Let me teach you how to add the perfect amount of sugar to your paste EVERY time. Its pretty simple if you can just get past the idea that its a process, not a recipe. It will vary depending on the weather.
Here’s how it works:
Sugar will draw moisture from the air. This thins your paste. This is why some people in humid places think they can’t use sugar. They mix their paste to a working consistency, THEN add the sugar. It draws moisture from the air, and thins out some more. Now the paste is too sloppy, the lines spread, and it takes too long to dry! On a dry day, because there is very little moisture in the air for the sugar to pull into your paste, it will take more sugar to thin it to a working texture. On a humid day, each spoonful will thin your paste more because there’s lots of moisture in the air. It works out great because we need more sugar on dry days than damp days. Clear as mud? Don’t worry, you’ll get it when you see this:
Don’t use more than 5 tablespoons of sugar. This will make sticky, nasty paste that will most likely never dry even in the driest climate. If you put 5 tablespoons of sugar into a 100 g batch and its still too thick, then thin it down with the rest of the way with water. In this case you may need some sort of seal.
Add the sugar the same day, and in the same environment you’ll be working. If you’re going to work outside, mix outside. If you’re going to work in air-conditioning, add sugar in air-conditioning. This trick is environmentally dependent!
You can mix with just liquid and oils, really thick (like plaster thick) and freeze that in advance. Pull out a bag of thick paste when you’re ready to use it, and sugar it that day.

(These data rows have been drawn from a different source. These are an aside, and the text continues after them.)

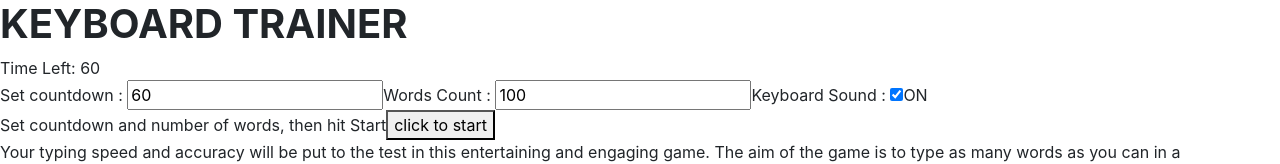
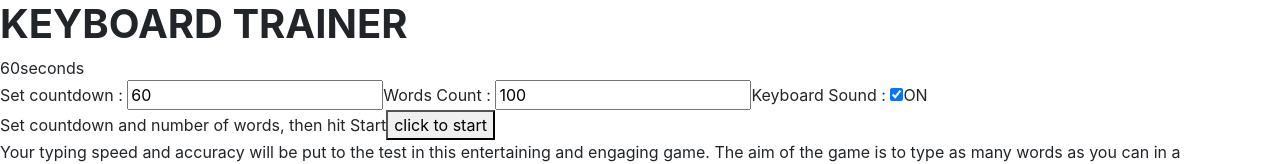
Before and after one commit to aringocode/React-Keyboard-Typing-Trainer, a React (Create React App) app: page / in a window 1280 px wide. Shown: the top 164 px of the page. Built offline with nearby package versions, Linux system fonts and the light colour scheme; the HTML template or start-up script is replaced by a standard one.

Commit message:
remove TimerDisplay.jsx

```diff
--- a/src/App.js
+++ b/src/App.js
@@ -2,6 +2,7 @@ import React, { useState } from 'react';
 import randomWords from "random-words";
 import './App.css';
 import TopNav from './components/TopNav';
+import Timer from "./components/Timer.jsx";
 import TimerDisplay from './components/TimerDisplay';
 import UserInput from './components/UserInput.jsx';
 import WordDisplay from './components/WordDisplay.jsx';
@@ -96,7 +97,7 @@ function App() {
 	return (
 		<>
 			<TopNav />
-			<TimerDisplay status={status} timer={timer} />
+			<Timer status={status} timer={timer}/>
 			{status === 'enable' && (
 				<UserInput
 					status={status}
--- a/src/components/TimerDisplay.jsx
+++ /dev/null
@@ -1,11 +0,0 @@
-import React from 'react';
-
-function TimerDisplay({ status, timer }) {
-	return (
-		<div>
-			{status !== 'disable' && <div className='timer'>Time Left: {timer}</div>}
-		</div>
-	);
-}
-
-export default TimerDisplay;
--- a/src/components/WordDisplay.jsx
+++ b/src/components/WordDisplay.jsx
@@ -1,6 +1,6 @@
 import React from 'react';
 
-function WordDisplay({ words, charIndex, wordIndex, char }) {
+function WordDisplay({ words, charIndex, wordIndex, char = '' }) {
 	const getCharClass = (wordInd, CharInd) => {
 		const isCurrentWord = wordInd === wordIndex;
 		const isCorrect = char && words[wordIndex][CharInd] === char;
```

Even stringy hennas can benefit from sugar! The natural qualities will help with draping lovely, fine, lines, but it won’t make the dry paste flexible enough to move with skin. My method will help you add sugar to even stringy paste and maintain the integrity of your lines.